We’ve each of us been seen as “brave” by people in our lives. The overuse of this word would be laughable if it wasn’t offensive. She’s been a refugee, I grew up working class. We’ve moved through and across borders called states on our own at different points, and have not always been welcome in all places. But we moved because we could, because we were looking for the world, for possibilities. Yes, there was some courage required, as well as naivete, hope, and luck. And of course, there was privilege.
If privilege and courage were congruous, I might believe in that world I was searching for more than I do today.
What I believe in now is that I’ll likely never be punished for my crimes. I have shoplifted and driven around with expired license plates. I have been pulled over for speeding. It never occurred to me that I’d be tased or shot or arrested.
There’s courage in living another day when your fines are accruing on a car in the impound lot, when the collection notices pile up in your mailbox, when you’re waiting to get on the visitation list at the prison so you can see your brother’s face, when you’re wondering when your case worker is going to get you into the supportive housing you applied for months ago, when your unemployment check is going to run out any day, when you’re worried about affiliations assumed when you wear certain colors. A few of these have been my hardships; most haven’t.
Alton Sterling sold CDs in a parking lot. Philando Castile had a broken tail light. I know few details about the series of life situations that led them to experience their last moments on earth as crimes punishable by murder. I do know, because I have been made to know, which means I have made the choice as a white person to pay attention, that to be born black in this country’s racial caste system of white supremacy is to be made to fight and fear for your life.

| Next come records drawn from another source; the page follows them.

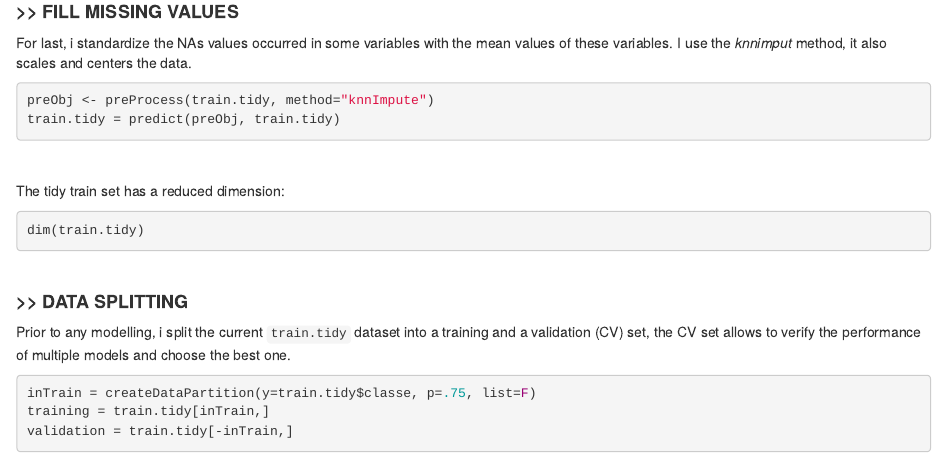
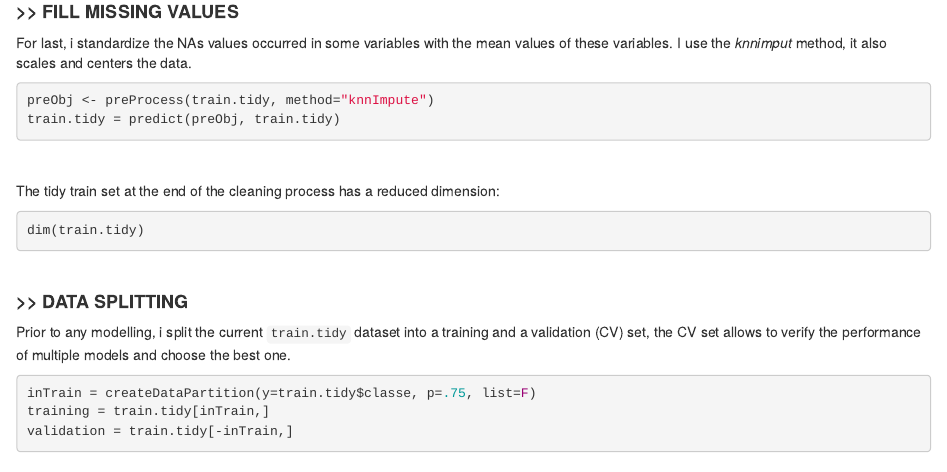
Before and after one commit to tldrafael/coursera-practical-machine-learning, an R Markdown document (project-assignment/project.Rmd): the page in a window 1100 px wide, from 3390 px down. Rendered offline with R 4.5, knitr and Pandoc, with nearby package versions; the code chunks are not run, so their results and figures are left out.

Commit message:
improvement

````diff
--- a/project-assignment/project.Rmd
+++ b/project-assignment/project.Rmd
@@ -213,7 +213,7 @@ train.tidy = predict(preObj, train.tidy)
 
 </br>
 
-The tidy train set has a reduced dimension:
+The tidy train set at the end of the cleaning process has a reduced dimension:
 ```{r}
 dim(train.tidy)
 ```
````
Also changed, not shown: project-assignment/project.html.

A person with a badge and gun has the privilege of knowing they can expect compliance from people who do not possess these objects. Compliance by murder is cowardice. Privilege—its excesses, its scarcity—begets different standards and requirements for bravery. I welcome the day when those tasked to serve and protect summon the courage to do exactly that. Until then, I dwell in possibility.